-- Data to process follows --

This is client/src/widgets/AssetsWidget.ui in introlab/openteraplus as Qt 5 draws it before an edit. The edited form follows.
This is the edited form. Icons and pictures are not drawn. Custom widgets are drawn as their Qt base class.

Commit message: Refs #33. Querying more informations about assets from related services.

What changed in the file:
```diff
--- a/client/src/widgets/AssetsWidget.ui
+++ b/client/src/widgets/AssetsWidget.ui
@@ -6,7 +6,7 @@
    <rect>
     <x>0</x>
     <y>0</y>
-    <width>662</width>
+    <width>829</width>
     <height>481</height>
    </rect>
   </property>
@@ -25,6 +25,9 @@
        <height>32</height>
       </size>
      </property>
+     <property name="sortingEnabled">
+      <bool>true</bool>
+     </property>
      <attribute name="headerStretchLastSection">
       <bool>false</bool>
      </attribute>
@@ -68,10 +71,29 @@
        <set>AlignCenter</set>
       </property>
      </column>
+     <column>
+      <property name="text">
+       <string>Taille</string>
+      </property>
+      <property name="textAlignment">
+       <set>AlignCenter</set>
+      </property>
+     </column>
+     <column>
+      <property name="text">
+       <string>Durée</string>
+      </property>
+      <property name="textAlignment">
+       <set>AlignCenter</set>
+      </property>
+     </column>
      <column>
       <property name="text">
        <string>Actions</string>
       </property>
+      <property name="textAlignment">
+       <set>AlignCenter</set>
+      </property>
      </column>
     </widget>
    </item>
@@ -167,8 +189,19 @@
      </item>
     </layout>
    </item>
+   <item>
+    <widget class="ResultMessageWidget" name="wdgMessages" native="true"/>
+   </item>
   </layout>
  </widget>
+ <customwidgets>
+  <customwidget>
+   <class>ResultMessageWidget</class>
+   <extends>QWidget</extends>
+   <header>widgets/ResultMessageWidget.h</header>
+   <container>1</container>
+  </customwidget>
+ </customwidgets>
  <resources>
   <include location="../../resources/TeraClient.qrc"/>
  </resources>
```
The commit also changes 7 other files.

-- Data to process concluded --

Output the full listing exactly, please.

■ Output of the exercise ■
This is client/src/widgets/AssetsWidget.ui in introlab/openteraplus as Qt 5 draws it before an edit. The edited form follows.
This is the edited form. Icons and pictures are not drawn. Custom widgets are drawn as their Qt base class.

Commit message: Refs #33. Querying more informations about assets from related services.

What changed in the file:
```diff
--- a/client/src/widgets/AssetsWidget.ui
+++ b/client/src/widgets/AssetsWidget.ui
@@ -6,7 +6,7 @@
    <rect>
     <x>0</x>
     <y>0</y>
-    <width>662</width>
+    <width>829</width>
     <height>481</height>
    </rect>
   </property>
@@ -25,6 +25,9 @@
        <height>32</height>
       </size>
      </property>
+     <property name="sortingEnabled">
+      <bool>true</bool>
+     </property>
      <attribute name="headerStretchLastSection">
       <bool>false</bool>
      </attribute>
@@ -68,10 +71,29 @@
        <set>AlignCenter</set>
       </property>
      </column>
+     <column>
+      <property name="text">
+       <string>Taille</string>
+      </property>
+      <property name="textAlignment">
+       <set>AlignCenter</set>
+      </property>
+     </column>
+     <column>
+      <property name="text">
+       <string>Durée</string>
+      </property>
+      <property name="textAlignment">
+       <set>AlignCenter</set>
+      </property>
+     </column>
      <column>
       <property name="text">
        <string>Actions</string>
       </property>
+      <property name="textAlignment">
+       <set>AlignCenter</set>
+      </property>
      </column>
     </widget>
    </item>
@@ -167,8 +189,19 @@
      </item>
     </layout>
    </item>
+   <item>
+    <widget class="ResultMessageWidget" name="wdgMessages" native="true"/>
+   </item>
   </layout>
  </widget>
+ <customwidgets>
+  <customwidget>
+   <class>ResultMessageWidget</class>
+   <extends>QWidget</extends>
+   <header>widgets/ResultMessageWidget.h</header>
+   <container>1</container>
+  </customwidget>
+ </customwidgets>
  <resources>
   <include location="../../resources/TeraClient.qrc"/>
  </resources>
```
The commit also changes 7 other files.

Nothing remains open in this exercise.